Reply Score: 3

RE[6]: HTML5
by Lennie on Wed 26th Sep 2012 18:22 UTC in reply to "RE[5]: HTML5"
Lennie Member since:
2007-09-22

User trust, default settings and convience.

I also mostly only install applications from my Linux distribution (where else did the appstore concept come from ? ;-) ). This is because of convience and trust in the source of the application.

And there is also no standard for installing applications strait from the mobile browsers onto the smartphone.

As far as I know all there is a standard for describing the HTML5-application: http://www.w3.org/TR/widgets-apis/#the-widget-interface

Reply Score: 2

RE: HTML5
by Radio on Wed 26th Sep 2012 06:30 UTC in reply to "HTML5"
Radio Member since:
2009-06-20

It means there would be no vendor lock-in (tying customers to a platform), and no marketplace cut (anybody would be able to bypass app stores).

Reply Score: 6

RE: HTML5
by chemical_scum on Wed 26th Sep 2012 12:38 UTC in reply to "HTML5"
chemical_scum Member since:
2005-11-02

Apps Stores !! - Controlled by Apple and Google

Apple definitely have a reason for not wanting HTML5 Apps becoming ubiquitous - tie to Apple apps store and lock in people to iOS. Not so obvious in the case of Google - eyeballs for Google Apps is more impotant to them than lock in to Android

Reply Score: 6

RE: HTML5
by shmerl on Thu 27th Sep 2012 01:41 UTC in reply to "HTML5"
shmerl Member since:
2010-06-08

I'm not sure what he meant, but see it as a good thing.
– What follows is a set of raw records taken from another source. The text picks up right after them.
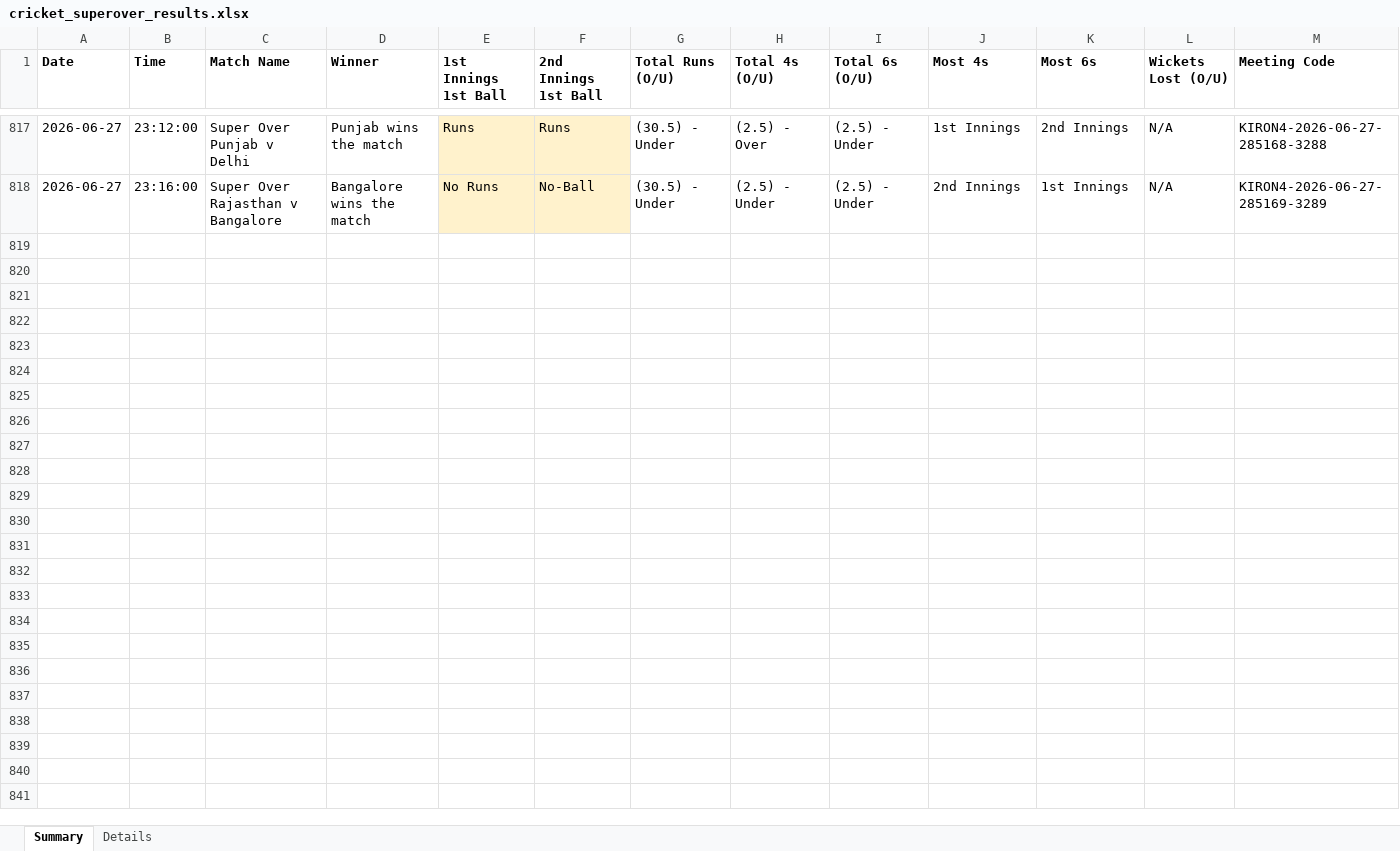
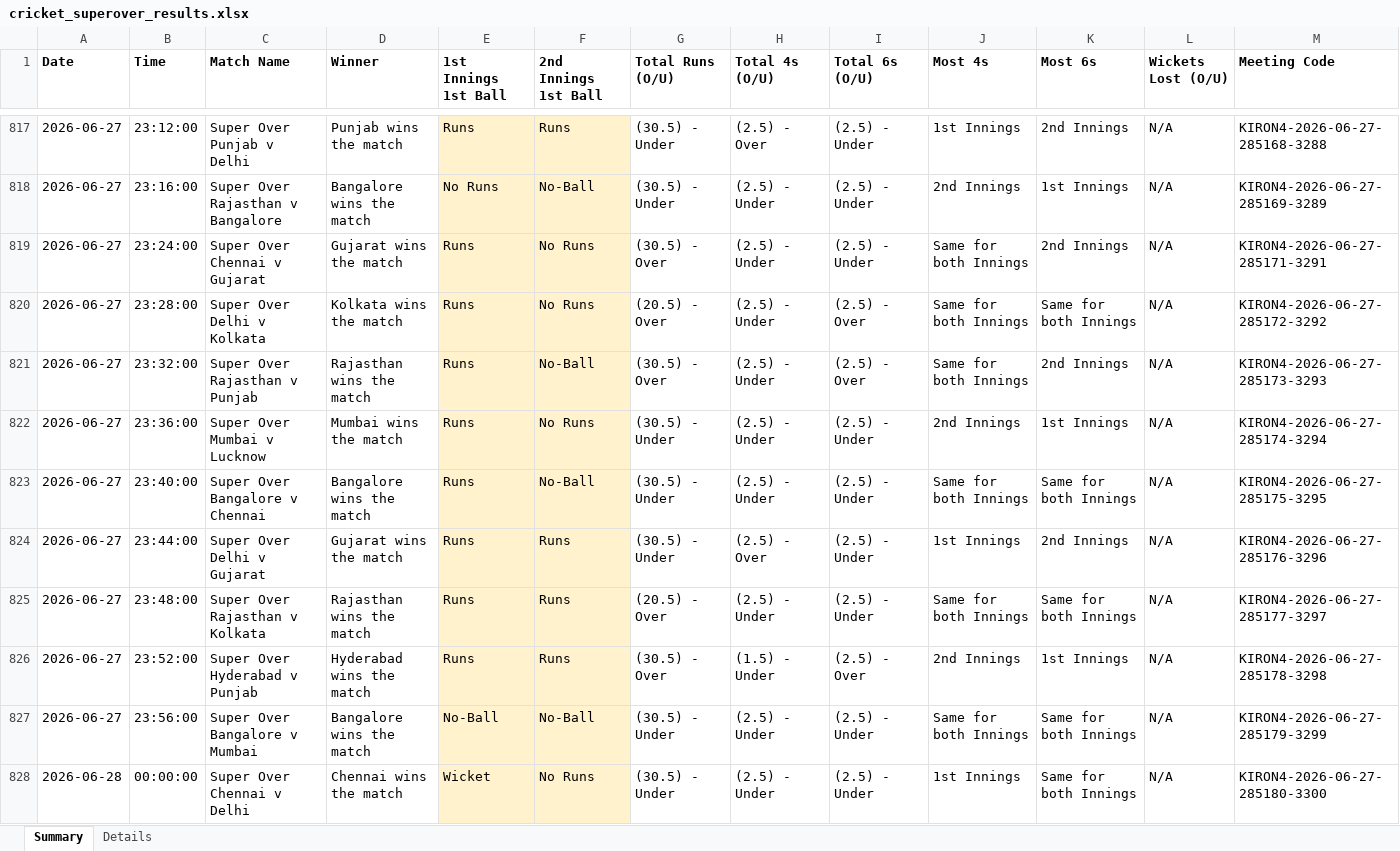
Before and after one commit to NorajChathuranga/STBet-Tracker, an Excel workbook: data/cricket_superover_results.xlsx, sheet Summary, drawn as a sheet; only a part is shown, gaps mark what is left out; values as stored, in another font and other column widths than the file's, no borders; the diff covers the shown part only; the diff names each change by its address in the sheet, - before the commit and + after, or states it on an @@ line.

```diff
--- a/data/cricket_superover_results.xlsx (sheet Summary)
+++ b/data/cricket_superover_results.xlsx (sheet Summary)
+row 819: 2026-06-27 | 23:24:00 | Super Over Chennai v Gujarat | Gujarat wins the match | Runs | No Runs | (30.5) - Over | (2.5) - Under | (2.5) - Under | Same for both Innings | 2nd Innings | N/A | KIRON4-2026-06-27-285171-3291
+row 820: 2026-06-27 | 23:28:00 | Super Over Delhi v Kolkata | Kolkata wins the match | Runs | No Runs | (20.5) - Over | (2.5) - Under | (2.5) - Over | Same for both Innings | Same for both Innings | N/A | KIRON4-2026-06-27-285172-3292
+row 821: 2026-06-27 | 23:32:00 | Super Over Rajasthan v Punjab | Rajasthan wins the match | Runs | No-Ball | (30.5) - Over | (2.5) - Under | (2.5) - Over | Same for both Innings | 2nd Innings | N/A | KIRON4-2026-06-27-285173-3293
+row 822: 2026-06-27 | 23:36:00 | Super Over Mumbai v Lucknow | Mumbai wins the match | Runs | No Runs | (30.5) - Under | (2.5) - Under | (2.5) - Under | 2nd Innings | 1st Innings | N/A | KIRON4-2026-06-27-285174-3294
+row 823: 2026-06-27 | 23:40:00 | Super Over Bangalore v Chennai | Bangalore wins the match | Runs | No-Ball | (30.5) - Under | (2.5) - Under | (2.5) - Under | Same for both Innings | Same for both Innings | N/A | KIRON4-2026-06-27-285175-3295
+row 824: 2026-06-27 | 23:44:00 | Super Over Delhi v Gujarat | Gujarat wins the match | Runs | Runs | (30.5) - Under | (2.5) - Over | (2.5) - Under | 1st Innings | 2nd Innings | N/A | KIRON4-2026-06-27-285176-3296
+row 825: 2026-06-27 | 23:48:00 | Super Over Rajasthan v Kolkata | Rajasthan wins the match | Runs | Runs | (20.5) - Over | (2.5) - Under | (2.5) - Under | Same for both Innings | Same for both Innings | N/A | KIRON4-2026-06-27-285177-3297
+row 826: 2026-06-27 | 23:52:00 | Super Over Hyderabad v Punjab | Hyderabad wins the match | Runs | Runs | (30.5) - Over | (1.5) - Under | (2.5) - Over | 2nd Innings | 1st Innings | N/A | KIRON4-2026-06-27-285178-3298
+row 827: 2026-06-27 | 23:56:00 | Super Over Bangalore v Mumbai | Bangalore wins the match | No-Ball | No-Ball | (30.5) - Under | (2.5) - Under | (2.5) - Under | Same for both Innings | Same for both Innings | N/A | KIRON4-2026-06-27-285179-3299
+row 828: 2026-06-28 | 00:00:00 | Super Over Chennai v Delhi | Chennai wins the match | Wicket | No Runs | (30.5) - Under | (2.5) - Under | (2.5) - Under | 1st Innings | Same for both Innings | N/A | KIRON4-2026-06-27-285180-3300
```
Also changed, not shown: 10 added rows elsewhere in this sheet, sheet Details, 5 other files.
It reduces lock in.

Reply Score: 3

The industry needs this?
by Lion on Wed 26th Sep 2012 05:05 UTC
Lion
Member since:
2007-03-22

I genuinely don't see why the industry needs this? Please inform me?
iOS and Android have established sufficient foothold that neither one is going away in a hurry. The smartphone space has matured to a point where it's probably too late to gain a sizeable chunk of marketshare with a new platform.
The more platforms out there fighting over the scraps left by the market leaders, the less viable each new one becomes as a commercial proposition.
If phones (like PCs) allowed for movement between multiple OSes then I could see the point in things like this as at least a hobbyist effort, but in absence of that it strikes me as encouraging a duopoly rather than fighting one.
If I am wrong, or missing the point here, please show me why?

edit: what I think would be more useful to the industry would be an agreement on some kind of hardware standard by the smaller players, allowing people to play with the various alternatives.

Edited 2012-09-26 05:10 UTC

Reply Score: 2

RE: The industry needs this?
by spiderman on Wed 26th Sep 2012 06:55 UTC in reply to "The industry needs this?"
spiderman Member since:
2008-10-23

The smartphone market is not mature at all. Current phones are crap. The phones companies iterate their model lines every 3 months. People replace their phone every year to get the next one. Phones from 3 month ago are obsolete. The phone market has been very competitive in the last 15 years and still is. Current top sellers are not guaranteed to be the next one. Today it seems that nothing can stop Samsung and yesterday it seemed that Nokia was an unstopable train and previously Erikson, Sagem, Alcatel, etc... In 1 to 2 years all current phones will be completely obsolete and you don't know which company will be at the top. You can't imagine what phones will look like in 3 years but you will laugh at what you considered to be a good phone today.

Edited 2012-09-26 07:03 UTC

Reply Score: 7

RE[2]: The industry needs this?
by unclefester on Wed 26th Sep 2012 08:09 UTC in reply to "RE: The industry needs this?"
unclefester Member since:
2007-01-13

You can't imagine what phones will look like in 3 years but you will laugh at what you considered to be a good phone today.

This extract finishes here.